CSR is turning green, one announcement at a time
Corporate Social Responsibility as a term was born in 1953 in Howard Bowen’s book Social Responsibilities of the Businessman, when the scholar defined it as “the obligations of businessmen to pursue lines of action which are desirable in terms of the objectives and values of our society.” By 2000s, scholars started delineating between Social CSR and Environmental CSR. Fast forward to today and ECSR is not purely a salient buzzword, but a strategic pillar with holistic and measurable approaches. Just look at any major company’s annual sustainability reports.
While there is still an abyss between environmental issues awareness and adequate response, environmental (and specifically climate) worry is a permanent guest in the American mind. And when consumer attitudes and corporate strategy mesh, one gets action. Plastic bag removal by Sobeys, Starbucks’ elimination of plastic straws, electric planes looking to alleviate “flying shame” (the Swedes even have a word for it) – these are just some of the most recent corporate reactions to consumer opinions, feelings, and impulses.
Back to those business school textbooks, a stance toward ECSR can be defensive, obstructive (*judgmental eyebrows raised*), accommodating, or proactive (yay!). With growing existential threats and a strong public sense of urgency, expect more and more ECSR announcements. Tiny drops make the ocean.
Working hard at home; or at home hardly working
Working from home is becoming more mainstreamed with 43% of American workers working remotely part of the time, and this number is seeing growth every year. Helpful WTW (what to wear) when WFH (work from home) articles from the Wall Street Journal seek to inform new wfh-ers how to properly dress, instead of the pajamas most probably never change out of, this helpful article suggests you wear $4,160 earrings and $690 slingbacks instead.
As the nature of work changes it has knock on effects, more tangible than an uptick in purchases of $4,160 earrings:
- The crusher of all industries, Millennials, have been blamed for the downturn in buying lunch– with Boomers exiting the workforce and Millennials working from home with flexible schedules, American’s annual lunch purchases at a restaurant are down to 61 in 2018 from 72 in 2008.
- What is bad for one industry is good for another. The work from homers who feel like loners can join a co-working space.

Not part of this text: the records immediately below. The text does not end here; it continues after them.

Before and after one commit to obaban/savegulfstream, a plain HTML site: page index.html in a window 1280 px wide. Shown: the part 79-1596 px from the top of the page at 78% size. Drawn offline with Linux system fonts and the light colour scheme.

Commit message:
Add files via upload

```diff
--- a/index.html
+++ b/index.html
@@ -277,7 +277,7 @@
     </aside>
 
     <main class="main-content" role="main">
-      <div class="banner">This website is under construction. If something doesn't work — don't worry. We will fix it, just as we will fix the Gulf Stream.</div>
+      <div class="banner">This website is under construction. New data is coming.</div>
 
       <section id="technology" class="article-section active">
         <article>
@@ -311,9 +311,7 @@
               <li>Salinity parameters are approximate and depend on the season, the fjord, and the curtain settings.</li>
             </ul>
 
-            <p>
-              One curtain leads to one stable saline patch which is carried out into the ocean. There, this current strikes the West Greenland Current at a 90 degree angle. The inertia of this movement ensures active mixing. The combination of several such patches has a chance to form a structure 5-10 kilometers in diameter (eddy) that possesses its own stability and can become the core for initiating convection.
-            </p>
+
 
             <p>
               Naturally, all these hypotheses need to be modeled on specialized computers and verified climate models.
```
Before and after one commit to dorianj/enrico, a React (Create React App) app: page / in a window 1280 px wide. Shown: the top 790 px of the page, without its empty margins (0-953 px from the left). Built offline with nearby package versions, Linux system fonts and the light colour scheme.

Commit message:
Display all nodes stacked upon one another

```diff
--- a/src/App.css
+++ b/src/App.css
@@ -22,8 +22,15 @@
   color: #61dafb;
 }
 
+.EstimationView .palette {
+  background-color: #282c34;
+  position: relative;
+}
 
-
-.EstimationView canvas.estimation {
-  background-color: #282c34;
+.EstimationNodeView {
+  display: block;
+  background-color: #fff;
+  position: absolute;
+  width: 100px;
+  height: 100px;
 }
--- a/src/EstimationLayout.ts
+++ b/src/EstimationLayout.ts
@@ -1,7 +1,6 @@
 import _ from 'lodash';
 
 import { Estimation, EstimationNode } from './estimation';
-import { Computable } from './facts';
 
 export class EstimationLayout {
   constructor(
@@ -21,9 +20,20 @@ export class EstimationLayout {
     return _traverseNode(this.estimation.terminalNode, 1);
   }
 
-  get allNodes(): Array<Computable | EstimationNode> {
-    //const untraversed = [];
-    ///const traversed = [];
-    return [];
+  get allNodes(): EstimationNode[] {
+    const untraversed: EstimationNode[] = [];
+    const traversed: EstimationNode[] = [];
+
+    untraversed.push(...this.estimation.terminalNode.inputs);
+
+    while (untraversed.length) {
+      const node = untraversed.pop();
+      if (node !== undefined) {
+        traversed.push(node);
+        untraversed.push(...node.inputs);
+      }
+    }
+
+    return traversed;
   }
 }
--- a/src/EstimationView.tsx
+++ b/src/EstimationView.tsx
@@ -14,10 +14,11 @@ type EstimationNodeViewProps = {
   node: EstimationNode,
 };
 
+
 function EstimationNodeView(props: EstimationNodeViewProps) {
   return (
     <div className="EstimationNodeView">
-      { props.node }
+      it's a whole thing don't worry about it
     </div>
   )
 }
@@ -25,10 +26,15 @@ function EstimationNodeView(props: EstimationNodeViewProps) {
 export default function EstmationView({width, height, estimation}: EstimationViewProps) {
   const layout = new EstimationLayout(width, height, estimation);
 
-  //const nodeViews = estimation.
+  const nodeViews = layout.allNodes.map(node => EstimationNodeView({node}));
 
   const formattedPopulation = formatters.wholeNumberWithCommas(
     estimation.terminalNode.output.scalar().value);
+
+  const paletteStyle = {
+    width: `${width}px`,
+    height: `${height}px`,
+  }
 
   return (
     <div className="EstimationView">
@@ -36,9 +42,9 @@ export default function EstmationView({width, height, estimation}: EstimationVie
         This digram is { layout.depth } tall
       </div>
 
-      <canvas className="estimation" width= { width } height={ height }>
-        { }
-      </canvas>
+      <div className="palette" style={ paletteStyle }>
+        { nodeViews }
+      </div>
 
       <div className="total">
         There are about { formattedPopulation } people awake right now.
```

Co-working juggernaut WeWork has become a unicorn, earning their valuation for shepherding in unlimited beer on tap at their co-working spaces (the unlimited policy has been eliminated due to its bro-y overtones). Over 1,000 coworking spaces opened in the US in 2018, and the space seems poised for more growth.
- Software tools are also benefiting from the shift to a more relaxed home work place. There are countless tools marketed to the work from home professional who wants to be productive – Evernote to manage your time (time should be spent on work and not Netflix); Todoist to prepare to-do lists (to do: work; not to do: nap); MindMeister to be a desktop notepad to doodle ideas (doodle: workflow diagram; don’t doodle: your boss’s face).
Work from home may be the norm for some now; but when robots take everyone’s jobs we may be missing the familiar walls of the soul-crushing cubicle and awkward chats at the water cooler.
Read last week’s edition of Friday Five: Controversy in the gig economy, Beyond Meat beyond expectations, and Macy’s latest dish not the hit of the party